- [Directions] In the records below, some lines contain the word "https". Copy each of them.

- [Study material]

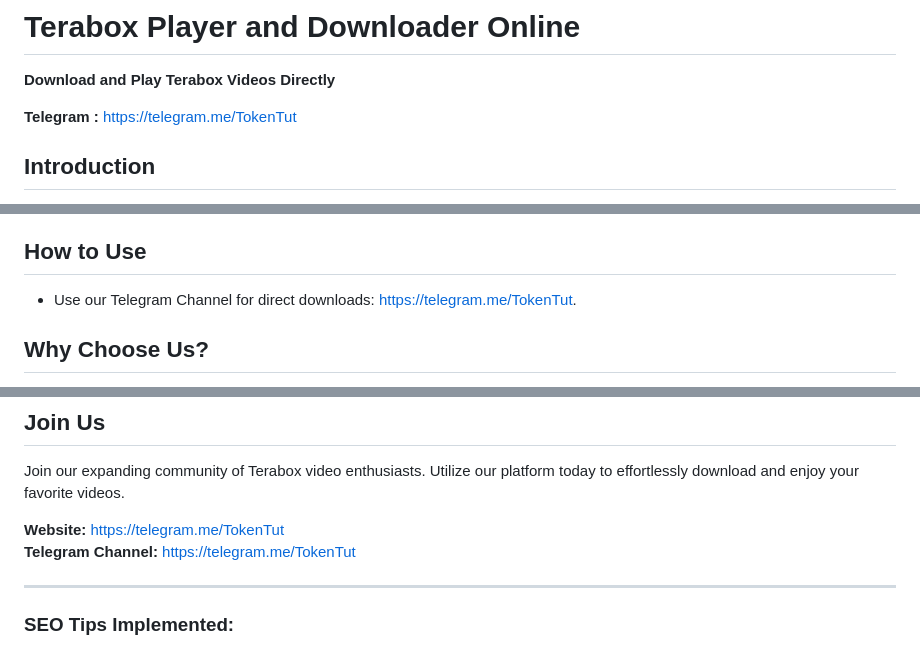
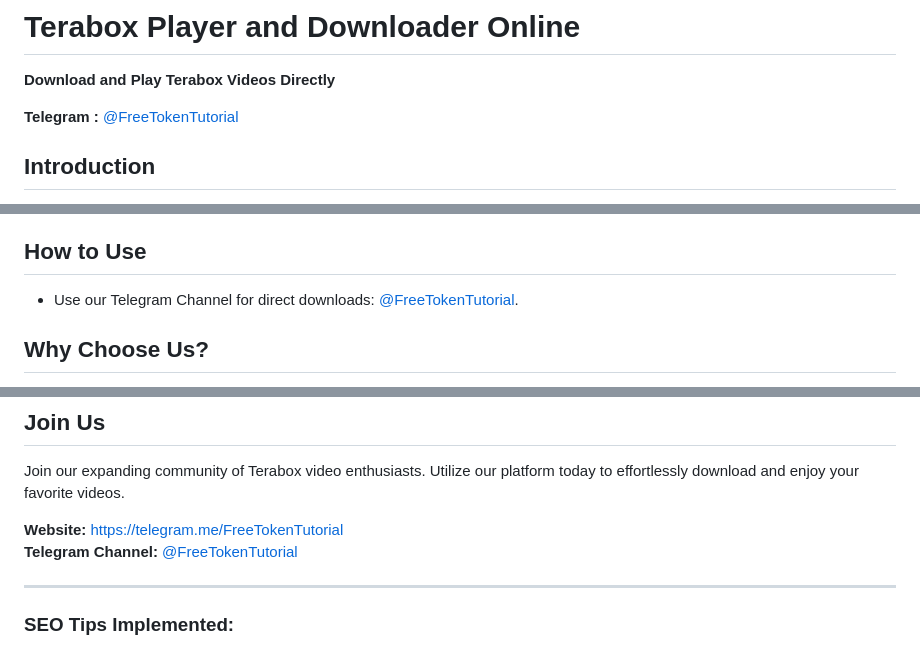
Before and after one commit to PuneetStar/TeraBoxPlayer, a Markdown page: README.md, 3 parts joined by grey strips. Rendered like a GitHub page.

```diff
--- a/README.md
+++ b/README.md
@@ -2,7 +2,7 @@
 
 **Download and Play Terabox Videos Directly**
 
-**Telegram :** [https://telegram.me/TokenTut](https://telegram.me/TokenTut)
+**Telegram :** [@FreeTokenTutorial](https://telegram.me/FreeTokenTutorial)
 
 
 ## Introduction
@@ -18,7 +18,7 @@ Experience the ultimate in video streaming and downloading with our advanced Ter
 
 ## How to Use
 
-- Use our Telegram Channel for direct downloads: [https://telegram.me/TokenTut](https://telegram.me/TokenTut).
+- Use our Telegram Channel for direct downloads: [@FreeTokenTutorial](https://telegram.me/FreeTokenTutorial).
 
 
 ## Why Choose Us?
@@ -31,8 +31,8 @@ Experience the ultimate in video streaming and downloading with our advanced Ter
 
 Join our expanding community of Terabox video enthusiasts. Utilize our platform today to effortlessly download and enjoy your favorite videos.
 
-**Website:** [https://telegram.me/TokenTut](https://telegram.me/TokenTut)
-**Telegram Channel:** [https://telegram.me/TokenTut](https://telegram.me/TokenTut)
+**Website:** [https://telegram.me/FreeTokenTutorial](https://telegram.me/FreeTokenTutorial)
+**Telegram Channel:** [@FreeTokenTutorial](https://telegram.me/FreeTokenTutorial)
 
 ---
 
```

==

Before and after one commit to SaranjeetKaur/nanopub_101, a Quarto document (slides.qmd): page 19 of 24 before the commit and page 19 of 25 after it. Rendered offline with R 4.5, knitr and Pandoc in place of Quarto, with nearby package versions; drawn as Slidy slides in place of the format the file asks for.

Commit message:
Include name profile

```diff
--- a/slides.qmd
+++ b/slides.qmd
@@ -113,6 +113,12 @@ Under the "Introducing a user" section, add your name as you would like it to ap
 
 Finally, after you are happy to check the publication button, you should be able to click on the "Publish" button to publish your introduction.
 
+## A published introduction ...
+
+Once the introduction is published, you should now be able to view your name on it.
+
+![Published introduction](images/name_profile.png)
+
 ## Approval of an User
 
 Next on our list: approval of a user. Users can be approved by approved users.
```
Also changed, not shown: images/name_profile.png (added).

- [Output below]
-**Telegram :** [https://telegram.me/TokenTut](https://telegram.me/TokenTut)
+**Telegram :** [@FreeTokenTutorial](https://telegram.me/FreeTokenTutorial)
-- Use our Telegram Channel for direct downloads: [https://telegram.me/TokenTut](https://telegram.me/TokenTut).
+- Use our Telegram Channel for direct downloads: [@FreeTokenTutorial](https://telegram.me/FreeTokenTutorial).
-**Website:** [https://telegram.me/TokenTut](https://telegram.me/TokenTut)
-**Telegram Channel:** [https://telegram.me/TokenTut](https://telegram.me/TokenTut)
+**Website:** [https://telegram.me/FreeTokenTutorial](https://telegram.me/FreeTokenTutorial)
+**Telegram Channel:** [@FreeTokenTutorial](https://telegram.me/FreeTokenTutorial)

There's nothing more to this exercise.